How bad you suck? (Momm)

Today's Monday on my mind is influenced by Nathan Bransford, literary agent and blogger extraordinaire. Yesterday he blogged about the Dunning-Kruger effect. In a nutshell, it states:

1. If you're bad at something, you'll think you're good.

2. If you're good at something, you'll think you aren't.

Let's think about this in the context of American idol. I haven't watched in a hot minute, but every audition season is the same. There's always at least one. They show you an interview with them before they go into the audition and they talk about how much they love to sing, how they've been in the church choir since they were 3 and how they are the next American Idol.

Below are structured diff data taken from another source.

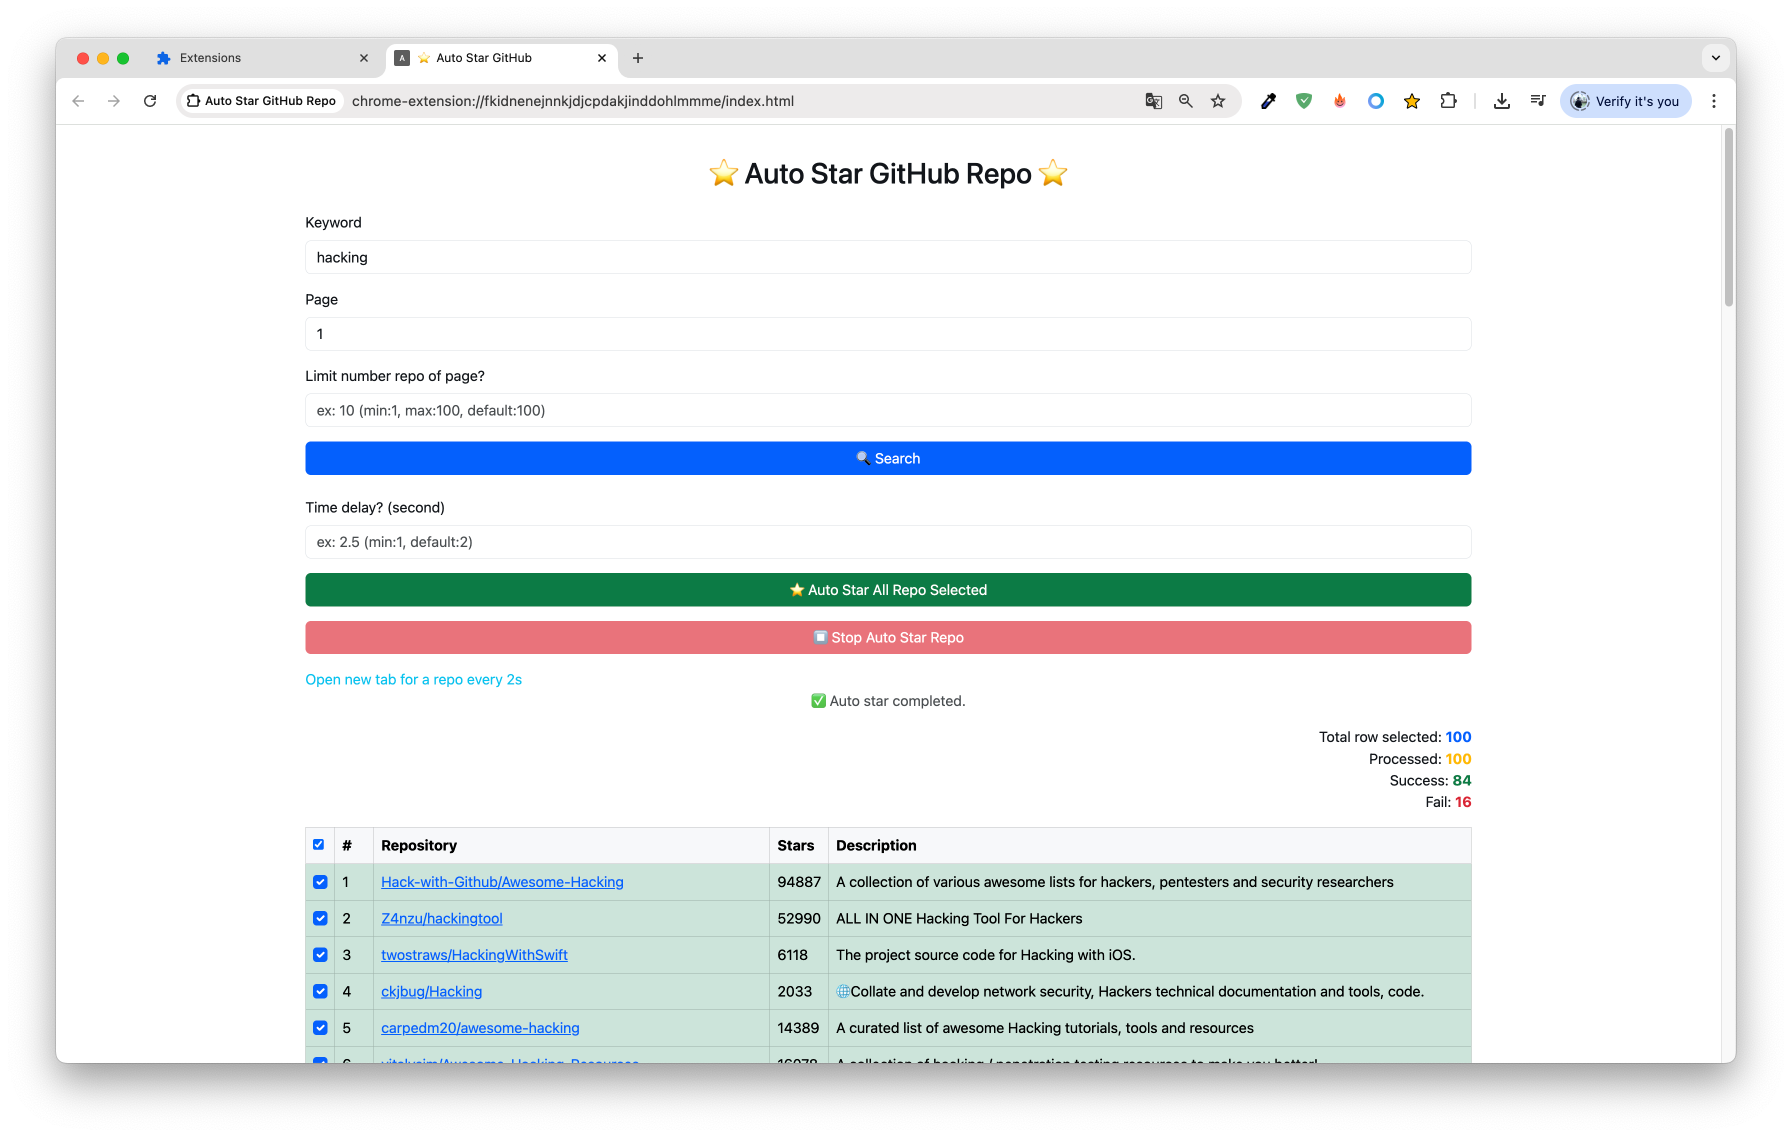
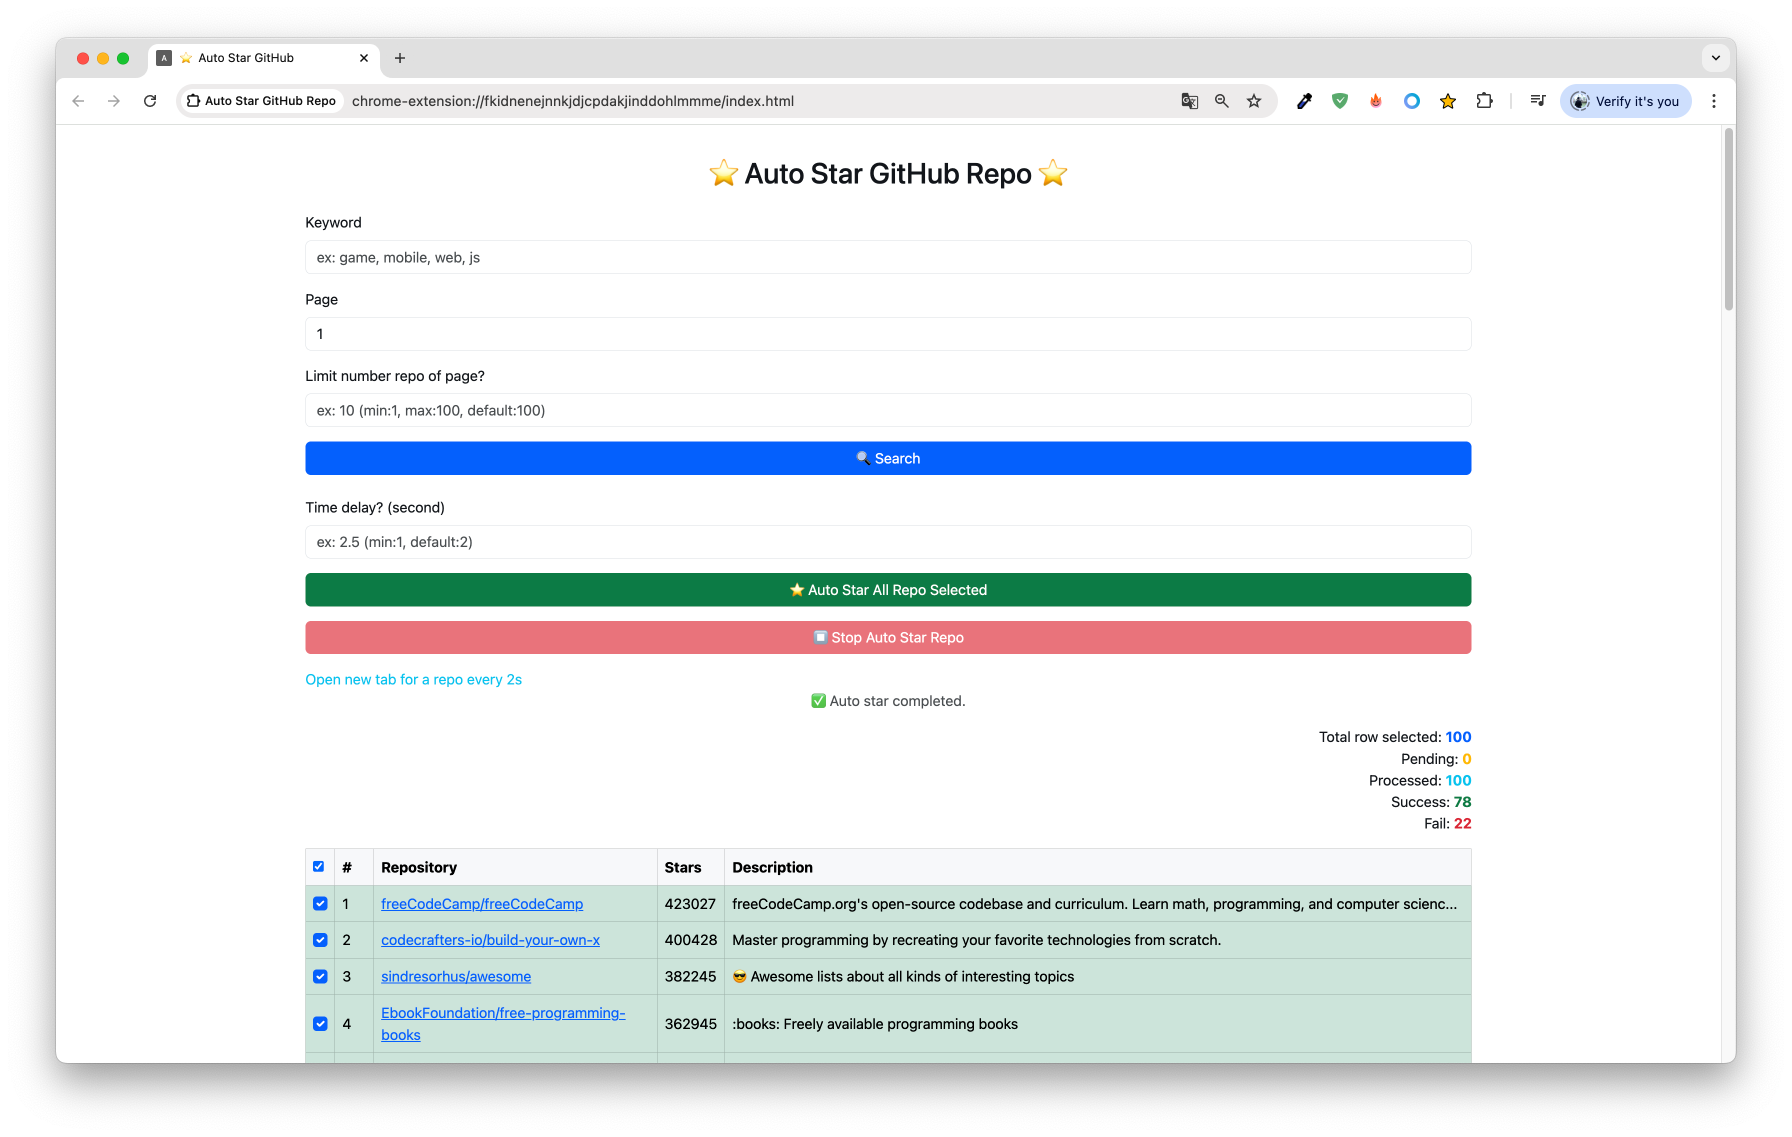
update UI show case pending

diff --git a/main.js b/main.js
@@ -5,12 +5,14 @@ const repoTableBody = document.querySelector("#repoTable tbody");
 const statusEl = document.getElementById("status");
 const checkboxSelectAllRepo = document.getElementById("selectAll");
 const totalRowSelected = document.getElementById("totalRowSelected");
+const textPending = document.getElementById("pending");
 const textProcess = document.getElementById("process");
 const textSuccess = document.getElementById("success");
 const textFail = document.getElementById("fail");
 var listUnChecked = [];
 let playStarring = false;
 let rowProcessing = 0;
+let rowPending = 0;
 let rowCanProcess = 0;
 let rowSuccess = 0;
 let rowFail = 0;
@@ -20,11 +22,13 @@ const rowProcessed = () => {
 
 const updateUIProcess = (reset = false) => {
   if (reset) {
+    rowPending = 0;
     rowCanProcess = 0;
     rowSuccess = 0;
     rowFail = 0;
   }
   totalRowSelected.textContent = rowCanProcess;
+  textPending.textContent = rowPending;
   textProcess.textContent = rowProcessed();
   textSuccess.textContent = rowSuccess;
   textFail.textContent = rowFail;
@@ -126,6 +130,9 @@ starAllBtn.onclick = async () => {
     const repoName = checkbox.dataset.name;
     statusEl.textContent = `⭐ Opening and star repo ${repoName}`;
 
+    rowPending += 1;
+    updateUIProcess();
+
     // Open tab with auto_star query param
     chrome.runtime.sendMessage({
       type: "open_tab",
@@ -185,6 +192,7 @@ chrome.runtime.onMessage.addListener((message, sender, sendResponse) => {
   if (message.type === "star_result" && playStarring) {
     const { repo, success } = message;
 
+    rowPending -= 1;
     rowProcessing -= 1;
     rowSuccess += success ? 1 : 0;
     rowFail += !success ? 1 : 0;

diff --git a/index.html b/index.html
@@ -92,8 +92,12 @@
             ></span
           >
           <span class="text-end"
+            >Pending:
+            <span id="pending" class="text-warning fw-bold">0</span></span
+          >
+          <span class="text-end"
             >Processed:
-            <span id="process" class="text-warning fw-bold">0</span></span
+            <span id="process" class="text-info fw-bold">0</span></span
           >
           <span class="text-end"
             >Success:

And then they sing.

And you think you'd rather listen to cats having sex while being lit on fire.

And after you finish cursing yourself for not having been born deaf, you wonder. How the heck did that person survive a minimum of 16 years of life without anyone telling them they couldn't sing?

But maybe someone did tell them, and they thought that person was just hating. Or maybe, everyone was trying not to hurt their feelings. Little did they know, they were creating a monster which would unleash itself on the whole world.

Ever so often, I come across writers like this, and I wonder how someone in their life hasn't told them how bad they are. And I think someone needs to stop them before they query an agent. Because heaven forbid, I query the same agent. And they're in a bad mood from wallowing through all the slush from writers like that. Someone needs to stop them, but it won't be me.

On the flipside of the coin, there's another type of person you always find in the auditions. The person who is the next Celine/Aretha/Sinatra/Vandross. They too have been in the church choir since they were 3. But unlike Mr and Miss Catfiresex, they don't think they're the best thing since Cherry Blossom KitKat (it's a Japan thing). So they take the stage and they open their mouth, and you're blown into the next century by their sheer awesomeness!

And then you wonder, how the hell did they not know? It's hard to imagine Aretha thinking she can't sing.

By the same token writer-friends, we doubt ourselves.

I think the Dunning-Kruger effect must be even worse as a writer, too. If you're writing a novel, it's months (at a minimum) before you generate a complete work. For all that time, you're either wallowing in the depths of the pitifulness of your work or your deluding yourself into grandeur.

I know I'm a decent writer, but I think I've got miles and miles to go. Yet, everyone I've shown work too has received it enthusiastically. I mean, there have been suggestions, but nothing major. Ever. Even when I sent a chapter to a Postgraduate Writing Program Director. She loved it! And I just wrote off her reaction as trying to sell me on the program.

I asked my latest critique partner to be brutal. She responded that she couldn't because she liked it. (She's only seen two chapters-plenty of time to change that opinion.)

When I add these things up, it makes me wonder...

Am I just a victim of Dunning-Kruger?

Might I

actually

possibly

be remotely

GOOD?

9 comments:

Marsha Sigman said...

To that I say...YES! But we all have days(those of us who aren't delusional)where we think all of our work is crap. You have to push through that and keep going.

she said...
This comment has been removed by a blog administrator.
ElbieNy25 said...

Cool, I was referenced in a blog. (I'm the latest critique partner btw) It was good, but you are right that it was only the first chapter. People's opinions are just that though...opinions. I really enjoyed this blog btw becuase it's true just how disallusioned people can be when it comes to their talents or lack their of.

sarahjayne smythe said...

Yes! I love this post. :)

Tawna Fenske said...

Excellent blog post (though I'm having trouble focusing as I crack up over the image of cats having sex while on fire)!

I tend to waver between thinking I rock and thinking I suck. However, thinking I rock does make it easier to deal with rejections, as I spend less time muttering, "I suck" and more time muttering, "no YOU suck, mister editor."

Love the blog!

Tawna

annerallen said...

They say the best actors never get over stage fright. I think it's the same with writers-complacency=mediocrity.

Jon Paul said...

Claire--this one totally cracked me up and got me thinking too. Great work and thanks for sharing.

BTW, I included a link in my Friday Link Love post, cuz I liked it that much. Thanks for sharing.

Christi Goddard said...

"And you think you'd rather listen to cats having sex while being lit on fire."

BEST LINE EVER.

Claire Dawn said...

Thanks everyone!